Downtown Dixieland Band concerts are like watching a group of big kids playing a game with rules they're making up as they go along.

Downtown Dixieland Band concerts are like watching a group of big kids playing a game with rules they’re making up as they go along.

Bearing a childlike imagination that allows its musicians to believe nothing’s impossible, the seasoned performers show off their improvisational skills at any given time, keeping their live shows unpredictable and fresh.

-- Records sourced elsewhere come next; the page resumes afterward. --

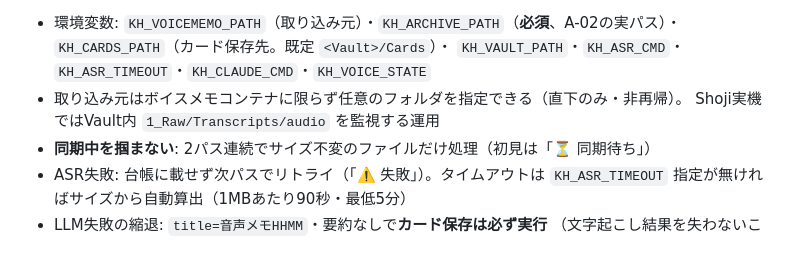
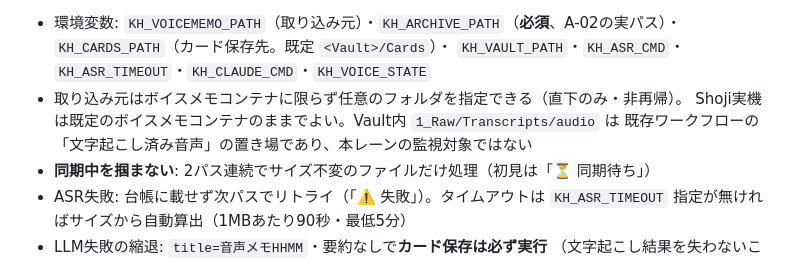
Before and after one commit to ShojiJohn1008/Datapipeline_Multi, a Markdown page: b01-instruction.md, the part around the change. Drawn GitHub-style.

Commit message:
取り込み元の記載を訂正（監視は既定のボイスメモコンテナ。1_Rawは既存フローの出力側）
Co-Authored-By: Claude Fable 5 <noreply@anthropic.com>
Claude-Session: https://claude.ai/code/session_01MXJALoeYTmREcq1392nyQZ

```diff
--- a/b01-instruction.md
+++ b/b01-instruction.md
@@ -58,7 +58,8 @@ python3 -m knowledge_hub.voice_lane [--source PATH] [--archive PATH] [--vault PA
   `KH_CARDS_PATH`（カード保存先。既定 `<Vault>/Cards`）・
   `KH_VAULT_PATH`・`KH_ASR_CMD`・`KH_ASR_TIMEOUT`・`KH_CLAUDE_CMD`・`KH_VOICE_STATE`
 - 取り込み元はボイスメモコンテナに限らず任意のフォルダを指定できる（直下のみ・非再帰）。
-  Shoji実機ではVault内 `1_Raw/Transcripts/audio` を監視する運用
+  Shoji実機は既定のボイスメモコンテナのままでよい。Vault内 `1_Raw/Transcripts/audio` は
+  既存ワークフローの「文字起こし済み音声」の置き場であり、本レーンの監視対象ではない
 - **同期中を掴まない**: 2パス連続でサイズ不変のファイルだけ処理（初見は「⏳ 同期待ち」）
 - ASR失敗: 台帳に載せず次パスでリトライ（「⚠️ 失敗」）。タイムアウトは
   `KH_ASR_TIMEOUT` 指定が無ければサイズから自動算出（1MBあたり90秒・最低5分）
```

The Downtown Dixieland Band, an ensemble of the Milford Community Band, will transform the Riverwalk Farmer’s Market into its own sandbox on Saturday, June 7.

The band will perform a repertoire that includes American standards and jazz classics from the late 1800s to early 1900s, in which some of the tunes have been uniquely rearranged.

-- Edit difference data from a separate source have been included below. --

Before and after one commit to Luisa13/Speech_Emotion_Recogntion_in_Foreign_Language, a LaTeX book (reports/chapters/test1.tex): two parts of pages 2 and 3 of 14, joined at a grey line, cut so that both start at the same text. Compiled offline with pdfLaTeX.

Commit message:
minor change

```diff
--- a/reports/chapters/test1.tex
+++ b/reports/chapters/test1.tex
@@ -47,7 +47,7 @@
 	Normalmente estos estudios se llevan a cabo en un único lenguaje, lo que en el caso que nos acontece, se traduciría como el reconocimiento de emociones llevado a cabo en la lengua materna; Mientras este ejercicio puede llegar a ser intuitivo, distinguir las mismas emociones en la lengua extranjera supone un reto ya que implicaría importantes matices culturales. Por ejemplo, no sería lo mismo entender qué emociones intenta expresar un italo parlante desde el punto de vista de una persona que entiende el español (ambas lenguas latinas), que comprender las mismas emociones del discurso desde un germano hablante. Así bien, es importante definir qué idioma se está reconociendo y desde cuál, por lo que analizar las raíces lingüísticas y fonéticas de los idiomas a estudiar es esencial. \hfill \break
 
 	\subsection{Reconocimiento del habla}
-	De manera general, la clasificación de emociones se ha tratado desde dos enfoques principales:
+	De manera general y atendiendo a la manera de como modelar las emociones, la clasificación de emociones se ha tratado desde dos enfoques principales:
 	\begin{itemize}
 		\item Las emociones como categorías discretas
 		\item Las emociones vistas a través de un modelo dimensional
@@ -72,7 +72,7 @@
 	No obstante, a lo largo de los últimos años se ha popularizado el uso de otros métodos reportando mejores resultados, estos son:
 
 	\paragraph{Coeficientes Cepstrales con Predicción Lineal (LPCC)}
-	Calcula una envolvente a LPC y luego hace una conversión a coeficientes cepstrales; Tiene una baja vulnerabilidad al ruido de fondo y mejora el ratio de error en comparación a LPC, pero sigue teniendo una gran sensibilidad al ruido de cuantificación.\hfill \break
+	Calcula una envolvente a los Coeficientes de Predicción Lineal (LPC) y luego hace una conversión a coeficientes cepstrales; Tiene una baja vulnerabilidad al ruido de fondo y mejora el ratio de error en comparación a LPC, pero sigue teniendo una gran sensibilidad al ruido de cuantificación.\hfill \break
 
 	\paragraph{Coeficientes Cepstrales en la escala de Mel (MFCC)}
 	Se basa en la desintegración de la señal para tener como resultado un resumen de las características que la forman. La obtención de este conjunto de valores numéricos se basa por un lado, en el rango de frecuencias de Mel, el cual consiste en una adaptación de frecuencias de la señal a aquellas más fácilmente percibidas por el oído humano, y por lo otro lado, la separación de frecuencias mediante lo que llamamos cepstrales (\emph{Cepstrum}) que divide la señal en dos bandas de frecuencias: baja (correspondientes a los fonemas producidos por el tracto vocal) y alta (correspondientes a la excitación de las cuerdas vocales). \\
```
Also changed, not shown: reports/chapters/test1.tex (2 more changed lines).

The Downtown Dixieland Band will play an hour at the Farmer’s Market, a venue the gang has performed at, at least four times.

“The Farmer’s Market is great,” said trombonist Kay Meade of Milford. “The sun will be shinning, people will be buying vegetables and flowers, and the band will be playing. It’s an honor to be a part of creating that ambience for the people of Milford.”

Some of the songs in the band’s set list are George Cobb and Jack Yellen’s country hit “Alabama Jubilee,” Jelly Roll Morton’s swing-era jazz standard “King’s Porter Stomp” and Lewis F. Muir and L. Wolfe Gilbert’s ragtime classic “Waiting for the Robert E. Lee.”

The Downtown Dixieland Band plays a beefed-up version of “Waiting for the Robert E. Lee” that Meade rearranged. Meade says the piece adds recognizable maritime tunes such as “snippets from Sammy Lerner’s ‘I’m Popeye the Sailor Man,’ ‘Sailor’s Hornpipe’ and we have a section from ‘Ol’ Man River.’”

Meade’s ability to arrange music in such a clever way has made her a big asset to the Downtown Dixieland Band.

“She’s one of my right-hand men,” said band leader Joe Leer of Milford.

Meade is the only woman in the Dixieland Band, a seven-piece comprised of members who are all in their 50s, except for drummer Sammy Seibert, who’s still a teenager. But the wide gaps in gender and age aren’t a barrier to the musicians in the group, because everyone has a love for Dixieland music, a genre that’s rooted in spontaneity.

When a member of the Dixieland Band decides to adlib during a given song, it creates a contagious energy that flows to the others, encouraging them to join in on the action. As a result, the musicians become more preoccupied with jamming together than focusing on their differences.

“You don’t stop to think about who’s old or who’s male and who’s female,” she said. “We’re in the moment of the piece we’re playing.”

Meade likens the band’s adlibbing to the free-spirited Harlem Globetrotters basketball team.

“If you were going to compare us to sports a team, that’s who we’d be,” she said.

Dixieland music is a style of jazz created in New Orleans, La., during the early 1900s. New Orleans bands helped to spread the vibrant sound to Chicago, Ill., and New York City around 1910.

Leer grew up in Texas listening to Dixieland music as a kid and it never left him. The upbeat music keeps him feeling young at heart, although he’s 89 years old.

“It’s entertaining,” Leer said about Dixieland music. “It’s foot-tapping. It’s happy and it’s got a bounce to it. That’s what I like.”


WHAT Downtown Dixieland Band in concert

WHEN 10 a.m., Saturday, June 7

WHERE Riverfront Farmers Market, 7 S. Walnut St., Milford


INFO Visit